He stands beneath the stairs to the side of the food court. His distant eyes take in the hustle around him, as if he were wondering how he got there.
His name is Deville Desir, but he goes by Ville’N.
He’s a maintenance worker for the University of Maryland. That’s about all you know, until you hear him rap:
“How do I find guidance and enlightenment in a world so congested with violence?
Where word from man to man rather be full of ignorance.
The atmosphere reeks turmoil and malice.”
Desir had barely uttered his first words when his family fled from Haiti seeking political asylum in the United States.
His father was an activist fighting against the notorious president Jean-Claude “Baby Doc” Duvalier, known for his extravagant lifestyle amidst the destitution of his people. Though never put on trial, Duvalier is thought responsible for the imprisonment, torture and murder of thousands of Haitians.
When Desir was three years old, the Haitian police came for his father.
His uncle, a police officer at the time, warned the family, and Desir’s father escaped in time, though the police imprisoned Desir’s mother and burned their house to the ground.
Three months later, after Desir’s mother was released and the family had reunited, they purchased plane tickets and arrived in Riverdale, Md., in July 1996.
The youngest of six siblings, Desir only recently learned about his story from his brothers and father.
He gathered the murky details along the way, but the facts were never enough to make sense of it all. Even now, this story is as distant to him as his native land.
“Oh, how I wish that was me.
Keeping you safe face to face.
Breathin’ and dreamin’ at a synchronized pace.
Oh, how I wish that was me.”
Desir attended Northwestern High School and graduated from technical school at his father’s urging.
However, his father’s vision didn’t match his own.
He found himself with a degree he couldn’t use and a dream he had yet to pursue.
“I was trying to fit into shoes that wasn’t for me,” Desir said. “Only thing I got out of that was student loans.”
Desir wrote poetry on the side for years. It started as a way to woo the girls and eventually transformed into a way to fit in with the boys.
He began rapping about the usual – “money, clothes and hoes.”
What would ultimately dominate Desir’s lyrics was his religion. However, for a time, he avoided the subject. Months would pass when he wouldn’t step foot inside a church.
“I was having too much fun out there,” he said. “Partying, smoking, drinking. I was distracted. I wasn’t myself.”
After a few bad decisions, Desir left “all that turn up stuff.”
He changed the kind of people he hung around and came back to his music a changed man.
He was no longer rapping about the hoes and money, but of his love for God:
“Every night taking you to a different place.
But first, always thanking GOD for his grace.”
Desir performed for university radio station WMUC last year during its “Hip-Hop Yoga” session. In addition to his vocal talent, Desir has been playing the drums since he was 12 years old.

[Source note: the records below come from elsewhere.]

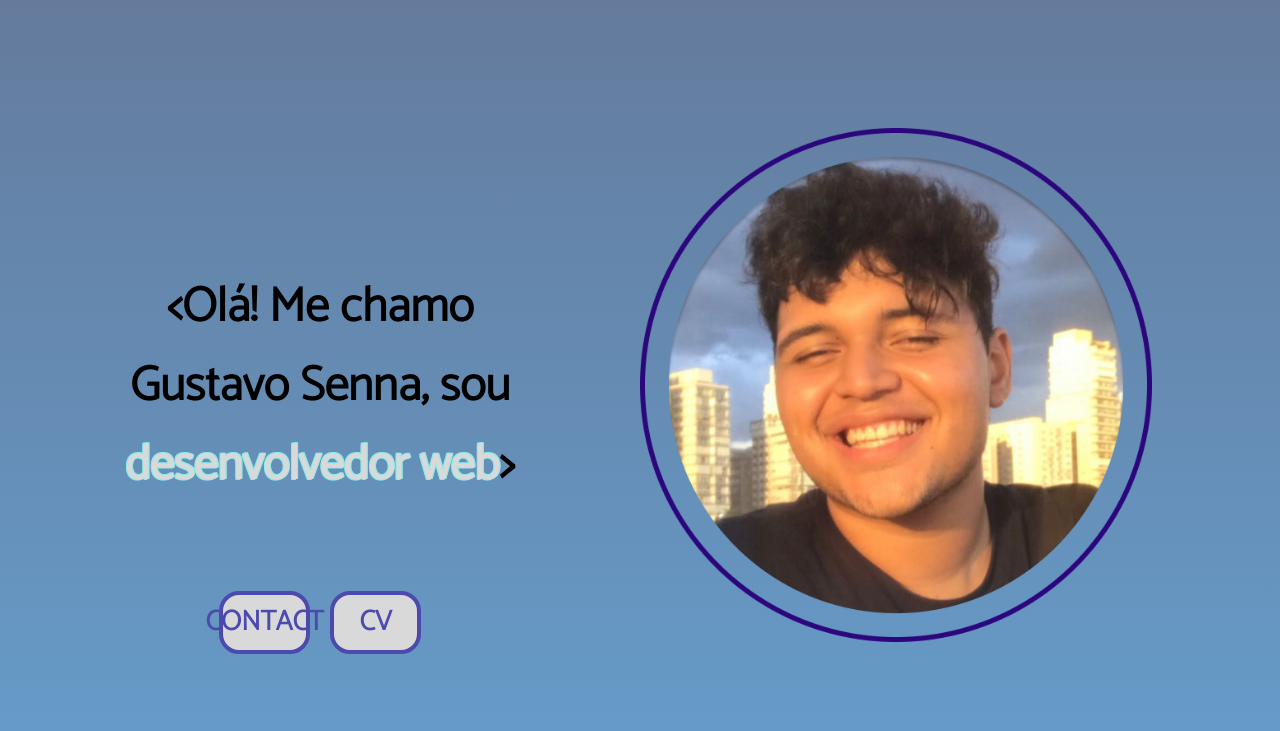
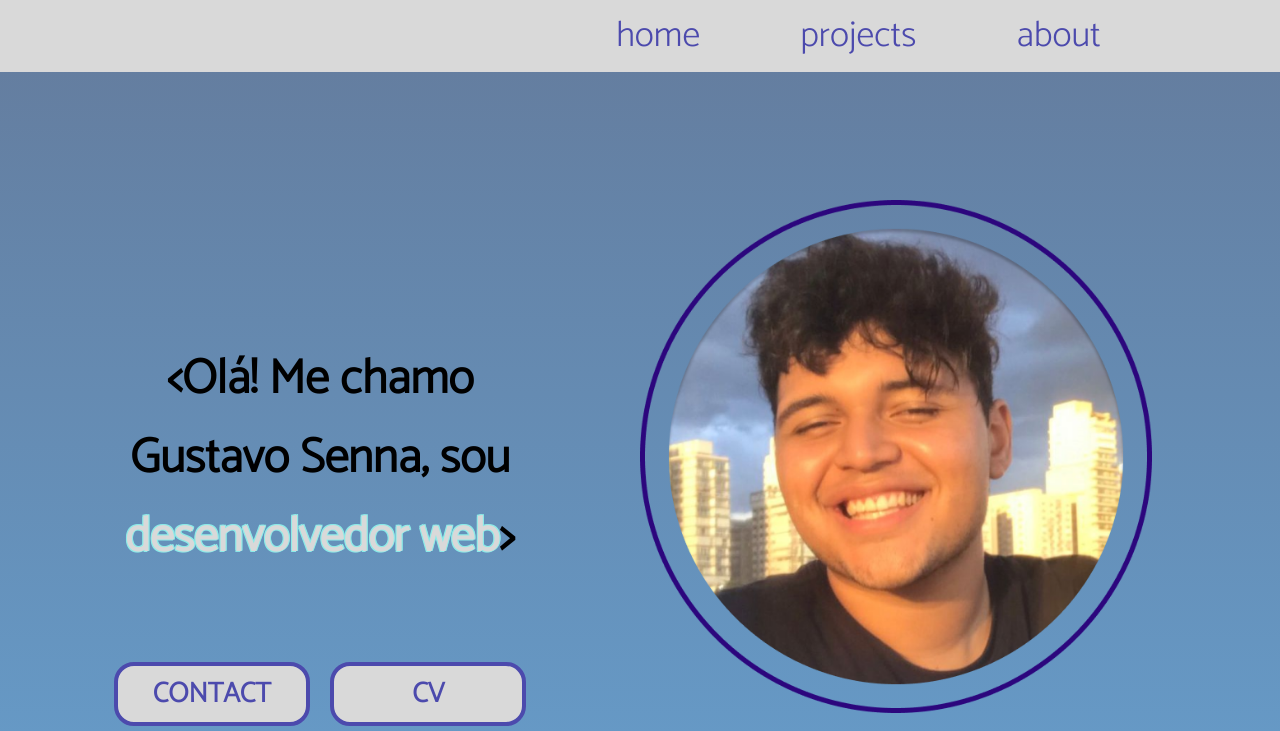
Before and after one commit to GDSOSenna/portfolio-v1, a plain HTML site: page index.html in a window 1280 px wide. Shown: the top 731 px of the page. Drawn offline with Linux system fonts and the light colour scheme.

Commit message:
cabeçalho, projects e about

```diff
--- a/index.html
+++ b/index.html
@@ -8,7 +8,13 @@
     <link rel="stylesheet" href="./styles/styles.css">
 </head>
 <body>
-    <header></header>
+    <header class="top">
+        <nav class="top-nav">
+            <a class="top-nav-home" href="index.html">home</a>
+            <a class="top-nav-projects" href="projects.html">projects</a>
+            <a class="top-nav-about" href="about.html">about</a>
+        </nav>
+    </header>
     <main class="showing">
         <section class="showing-content">
             <h1 class="showing-content-title">&ltOlá! Me chamo Gustavo Senna, sou <strong class="showing-content-strong">desenvolvedor web</strong>&gt;</h1>
--- a/styles/styles.css
+++ b/styles/styles.css
@@ -16,6 +16,52 @@
 *{
     margin: 0;
     padding: 0;
+}
+
+.top{
+
+    padding: 0.5% 14% 0.5% 2%;
+    text-align: center;
+    background-color: var(--color-2);
+    flex-direction: column;
+    justify-content: center;
+    text-decoration: none;
+
+}
+
+.top-nav{
+
+    display: flex;
+    justify-content: right;
+    width: 100%;
+    text-align: right;
+    gap: 100px;
+    font-size: 36px;
+    font-family: var(--font-1);
+    color: var(--color-5);
+    text-decoration: none;
+
+}
+
+.top-nav-home{
+
+    text-decoration: none;
+    font-family: var(--font-1);
+    color: var(--color-5);
+}
+
+.top-nav-projects{
+
+    text-decoration: none;
+    font-family: var(--font-1);
+    color: var(--color-5);
+}
+
+.top-nav-about{
+
+    text-decoration: none;
+    font-family: var(--font-1);
+    color: var(--color-5);
 }
 
 body{
@@ -80,7 +126,7 @@ body{
 
     display: flex;
     justify-content: center;
-    width: 20%;
+    width: 200px;
     text-decoration: none;
     font-family: var(--font-1);
     background-color:var(--color-2);
@@ -91,6 +137,7 @@ body{
     padding: 0.3rem 0;
     font-weight: 800;
     text-align: center;
+
 }
 
 .showing-content-contact:hover, .showing-content-pdf:hover{
@@ -111,7 +158,6 @@ body{
 .showing-content-link:hover{
 
     text-decoration: none;
-    -xpedu-transform: scale(1.3);
     -ms-transform: scale(1.3);
     transform: scale(1.1);
 }
```
Also changed, not shown: about.html (added), projects.html (added).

Desir says he’d like to go back to college and earn his bachelor’s degree.
“College was never something I was interested in, but I’m a realist,” Desir said. “You can’t get anywhere without that paper, and I don’t know how it came to be that papers should be worth more than skills.”
Desir tries to get by on minimum wage. He’s granted only “enough to survive” and believes these wages are just a way to ensure workers keep coming back.
“Society doesn’t make it easy for you,” Desir said, “so sometimes, you have to eat that pride pie and hand it over to God.”
Aiyah Sibay is a sophomore English literature major and can be reached at email@example.com.